That test allows all the interests mentioned in the amendments to be addressed, but in a balanced way, along with other factors such as the future viability of a port, its trade and its local community. That is how sustainable development policy works. It takes full account of economic, social and environmental considerations. The Government are fully committed to their conservation obligations, but it would not help to unbalance decisions on harbour orders—as these amendments would—at the expense of other important considerations.

Lord Faulkner of Worcester: My Lords, I am most grateful to the noble Lord, Lord Brooke of Sutton Mandeville, for not moving Amendments Nos. 1 and 2. Had he done so, I would have had to say to your Lordships that these would have effectively wrecked the Bill in its entirety and would have defeated the main purpose that lies behind it, as explained by my noble friend Lord McIntosh.

16 May 2003 : Column 481

It has denied me the opportunity of sharing with your Lordships the story of the Whitehaven harbour commissioners and the bond-holders. But my noble friend Lord Berkeley referred to that at Second Reading and, indeed, it was one of the reasons for the introduction of the Bill; namely, the ability of a tiny number of objectors effectively to hold to ransom a desirable planning application.

I have not had the opportunity to speak to my noble friend Lord Berkeley about what the noble Lord, Lord Brooke of Sutton Mandeville, said in terms of the RSPB briefing for Second Reading. But I have looked again at the paragraph to which the noble Lord referred. My noble friend Lord Berkeley said:

    "'The RSPB has no objection to mounting strong opposition to port development proposals where we believe that the environmental damage which they will cause cannot be justified, but equally we have no wish to see unnecessary constraints and costs imposed upon the ports industry. That is why we support the Harbours Bill'".—[Official Report, 5/3/03; col. 916.]

As I say, I cannot put to the noble Lord the allegation that that is perhaps slightly selective reporting, but those words are in direct quotes. Certainly, I believe that my noble friend said those words in good faith at Second Reading.

I cannot add to what my noble friend Lord McIntosh said about whether Amendments Nos. 3 and 4 come within the scope of the Bill. My advice is that they fall outside and are not appropriate for this very narrow piece of legislation. I therefore hope that the noble Lord, Lord Brooke of Sutton Mandeville, will be willing to withdraw the amendment.

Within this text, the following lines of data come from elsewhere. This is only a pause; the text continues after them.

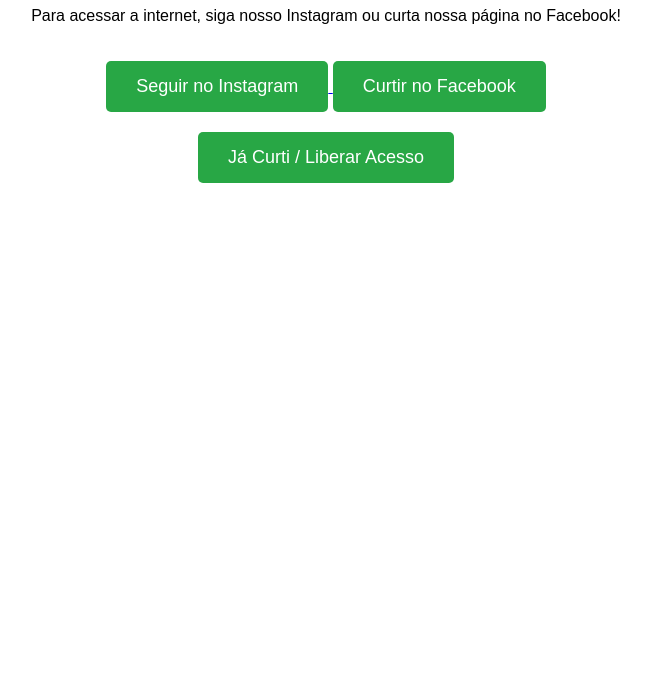
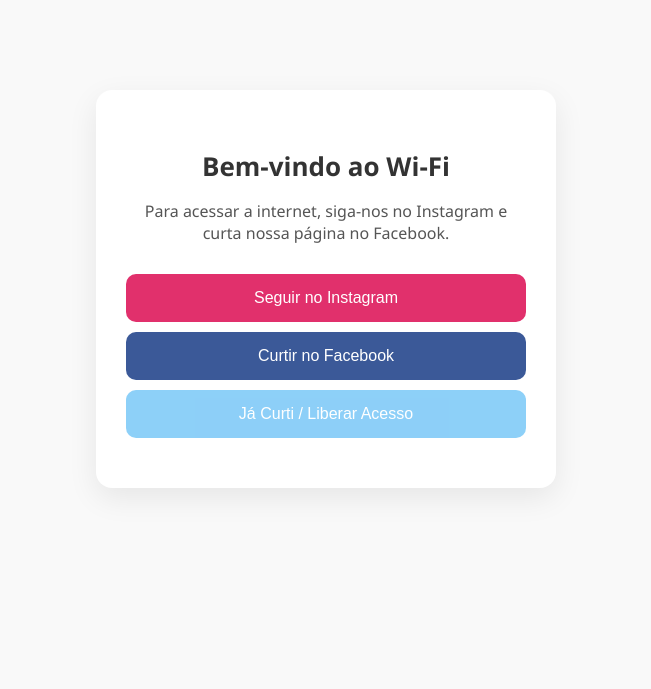
Before and after one commit to jbianchicosta/domotavio.github.io, a plain HTML site: page index.html in a window 1280 px wide. Shown: the part 111-800 px from the top of the page, without its empty margins (314-965 px from the left). Drawn offline with Linux system fonts and the light colour scheme.

Commit message:
Update index.html

```diff
--- a/index.html
+++ b/index.html
@@ -3,47 +3,130 @@
 <head>
   <meta charset="UTF-8" />
   <title>Conecte-se ao Wi-Fi</title>
+  <meta name="viewport" content="width=device-width, initial-scale=1.0">
   <style>
+    :root {
+      --primary: #1da1f2;
+      --facebook: #3b5998;
+      --instagram: #e1306c;
+      --bg: #f9f9f9;
+      --text: #333;
+    }
+
     body {
-      font-family: Arial, sans-serif;
+      margin: 0;
+      padding: 0;
+      background: var(--bg);
+      font-family: 'Segoe UI', Tahoma, Geneva, Verdana, sans-serif;
+      display: flex;
+      flex-direction: column;
+      align-items: center;
+      justify-content: center;
+      min-height: 100vh;
       text-align: center;
-      padding: 30px;
     }
+
+    .container {
+      background: white;
+      padding: 40px 30px;
+      border-radius: 16px;
+      box-shadow: 0 10px 30px rgba(0, 0, 0, 0.08);
+      max-width: 400px;
+      width: 90%;
+    }
+
+    h1 {
+      font-size: 26px;
+      color: var(--text);
+      margin-bottom: 10px;
+    }
+
+    p {
+      font-size: 16px;
+      color: #555;
+      margin-bottom: 30px;
+    }
+
     .btn {
-      margin-top: 20px;
-      background: #28a745;
+      display: block;
+      width: 100%;
+      margin: 10px 0;
+      padding: 15px;
+      font-size: 16px;
+      border: none;
+      border-radius: 10px;
+      cursor: pointer;
+      transition: 0.3s ease;
       color: white;
-      padding: 15px 30px;
-      font-size: 18px;
-      border: none;
-      border-radius: 5px;
+    }
+
+    .btn-instagram {
+      background: var(--instagram);
+    }
+
+    .btn-facebook {
+      background: var(--facebook);
+    }
+
+    .btn-liberar {
+      background: var(--primary);
+      opacity: 0.5;
+      cursor: not-allowed;
+    }
+
+    .btn-liberar.enabled {
+      opacity: 1;
       cursor: pointer;
     }
-    iframe {
-      width: 100%;
-      height: 400px;
-      border: none;
-      margin-top: 20px;
+
+    .btn:hover:not(:disabled) {
+      filter: brightness(1.1);
+    }
+
+    @media (max-width: 480px) {
+      .container {
+        padding: 30px 20px;
+      }
     }
   </style>
 </head>
 <body>
-  <h1>Bem-vindo ao Wi-Fi</h1>
-  <p>Para acessar a internet, siga nosso Instagram ou curta nossa página no Facebook!</p>
+  <div class="container">
+    <h1>Bem-vindo ao Wi-Fi</h1>
+    <p>Para acessar a internet, siga-nos no Instagram e curta nossa página no Facebook.</p>
 
-  <a href="https://www.instagram.com/sua_pagina" target="_blank">
-    <button class="btn">Seguir no Instagram</button>
-  </a>
+    <button class="btn btn-instagram" onclick="marcaClique('instagram')">Seguir no Instagram</button>
 
-  <a href="https://www.facebook.com/sua_pagina" target="_blank">
-    <button class="btn">Curtir no Facebook</button>
-  </a>
+    <button class="btn btn-facebook" onclick="marcaClique('facebook')">Curtir no Facebook</button>
 
-  <form method="post" action="http://unifi-portal.com:8880/guest/s/">
-    <input type="hidden" name="id" value="$id$" />
-    <input type="hidden" name="ap" value="$ap$" />
-    <input type="hidden" name="t" value="$t$" />
-    <input type="submit" class="btn" value="Já Curti / Liberar Acesso" />
-  </form>
+    <form method="post" action="http://192.168.235.50:8443/guest/s/">
+      <input type="hidden" name="id" value="$id$" />
+      <input type="hidden" name="ap" value="$ap$" />
+      <input type="hidden" name="t" value="$t$" />
+      <button type="submit" class="btn btn-liberar" id="btnLiberar" disabled>Já Curti / Liberar Acesso</button>
+    </form>
+  </div>
+
+  <script>
+    let clicouInstagram = false;
+    let clicouFacebook = false;
+
+    function marcaClique(rede) {
+      if (rede === 'instagram') {
+        clicouInstagram = true;
+        window.open("https://www.instagram.com/domotavio.maringa/", "_blank");
+      } else if (rede === 'facebook') {
+        clicouFacebook = true;
+        window.open("https://www.instagram.com/domotavio.maringa/", "_blank");
+      }
+
+      // Ativa o botão quando ambos forem clicados
+      if (clicouInstagram && clicouFacebook) {
+        const botao = document.getElementById('btnLiberar');
+        botao.classList.add("enabled");
+        botao.disabled = false;
+      }
+    }
+  </script>
 </body>
 </html>
```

Lord Brooke of Sutton Mandeville: My Lords, I thank the Minister and the noble Lord, Lord Faulkner, for the manner in which they have responded to these amendments. I was seeking to indicate at the beginning that all my amendments are of a probing nature. We have received a very comprehensive reply from the Government. I am grateful to the noble Lord, Lord Faulkner, for what he said.

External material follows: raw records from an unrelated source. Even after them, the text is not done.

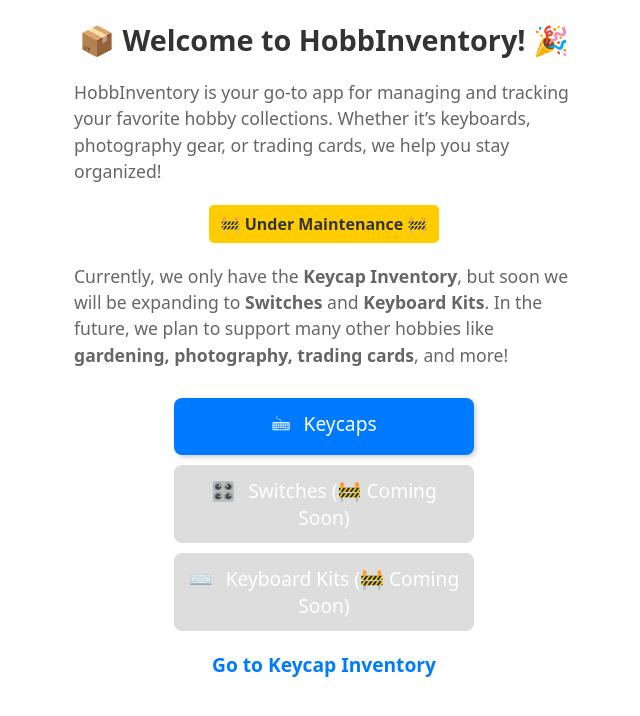
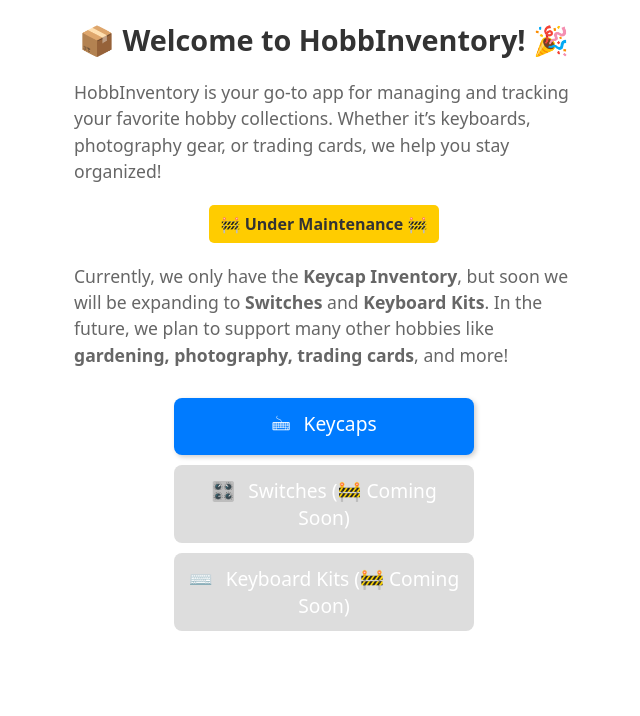
Before and after one commit to jahzerj/HobbInventory, a Next.js app: page / in a window 1280 px wide. Shown: the top 716 px of the page, without its empty margins (316-956 px from the left). Built offline with nearby package versions, Linux system fonts and the light colour scheme.

Commit message:
styling from QA

```diff
--- a/pages/index.js
+++ b/pages/index.js
@@ -34,10 +34,6 @@ export default function InventoryHub() {
           <Emoji>⌨️</Emoji> Keyboard Kits (🚧 Coming Soon)
         </CategoryCard>
       </CategorySection>
-
-      <StyledLink href="/inventories/keycaps">
-        Go to Keycap Inventory
-      </StyledLink>
     </Container>
   );
 }
--- a/pages/inventories/keycaps/[id].js
+++ b/pages/inventories/keycaps/[id].js
@@ -471,7 +471,7 @@ const StyledLink = styled(Link)`
   right: 5px;
   text-decoration: none;
   color: white;
-  background-color: #ff4d4d;
+  background-color: lightgrey;
   border-radius: 50%;
   display: flex;
   justify-content: center;
@@ -481,7 +481,7 @@ const StyledLink = styled(Link)`
   z-index: 1000;
 
   &:hover {
-    background-color: rgb(162, 24, 24);
+    background-color: darkgrey;
   }
 `;
 
--- a/pages/inventories/keycaps/index.js
+++ b/pages/inventories/keycaps/index.js
@@ -86,7 +86,7 @@ export default function Keycaps() {
 
   return (
     <>
-      <Link href="/">Back to Hub</Link>
+      <Link href="/"> ← Back to Hub</Link>
 
       <Modal
         open={isOpen}
```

I take the points that the Minister made about these issues being perhaps outside the spirit of the Act, although he was kind enough to say that they were within the letter of the Bill in terms of consideration by your Lordships' House. In that respect we have had the opportunity of learning both the attitude of the Government and that of the promoters. I should, of course, say that I was not in any way seeking to suggest that the noble Lord, Lord Berkeley, had been selective in his quotation. I was alluding to the source of the quotation because it was a much larger document than the particular paragraph quoted. It indicated that the RSPB had concerns. I am, of course, sorry that those concerns have only been raised at Third Reading. But that was the first opportunity that I was able to raise them. In the light of what has been said and in line with earlier assurances, I beg leave to withdraw the amendment.

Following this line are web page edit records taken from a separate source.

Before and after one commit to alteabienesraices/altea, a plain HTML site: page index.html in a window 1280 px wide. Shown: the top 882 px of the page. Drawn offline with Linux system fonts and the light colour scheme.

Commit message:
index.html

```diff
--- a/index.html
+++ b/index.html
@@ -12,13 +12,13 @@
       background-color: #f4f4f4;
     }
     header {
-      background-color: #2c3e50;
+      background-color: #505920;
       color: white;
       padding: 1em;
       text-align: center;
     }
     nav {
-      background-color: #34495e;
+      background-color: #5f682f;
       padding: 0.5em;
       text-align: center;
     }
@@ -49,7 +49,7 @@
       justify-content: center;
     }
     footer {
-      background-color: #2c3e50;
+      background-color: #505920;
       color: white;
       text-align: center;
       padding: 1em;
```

Amendment, by leave, withdrawn.

[Amendment No. 4 not moved.]

16 May 2003 : Column 482

Next Section Back to Table of Contents Lords Hansard Home Page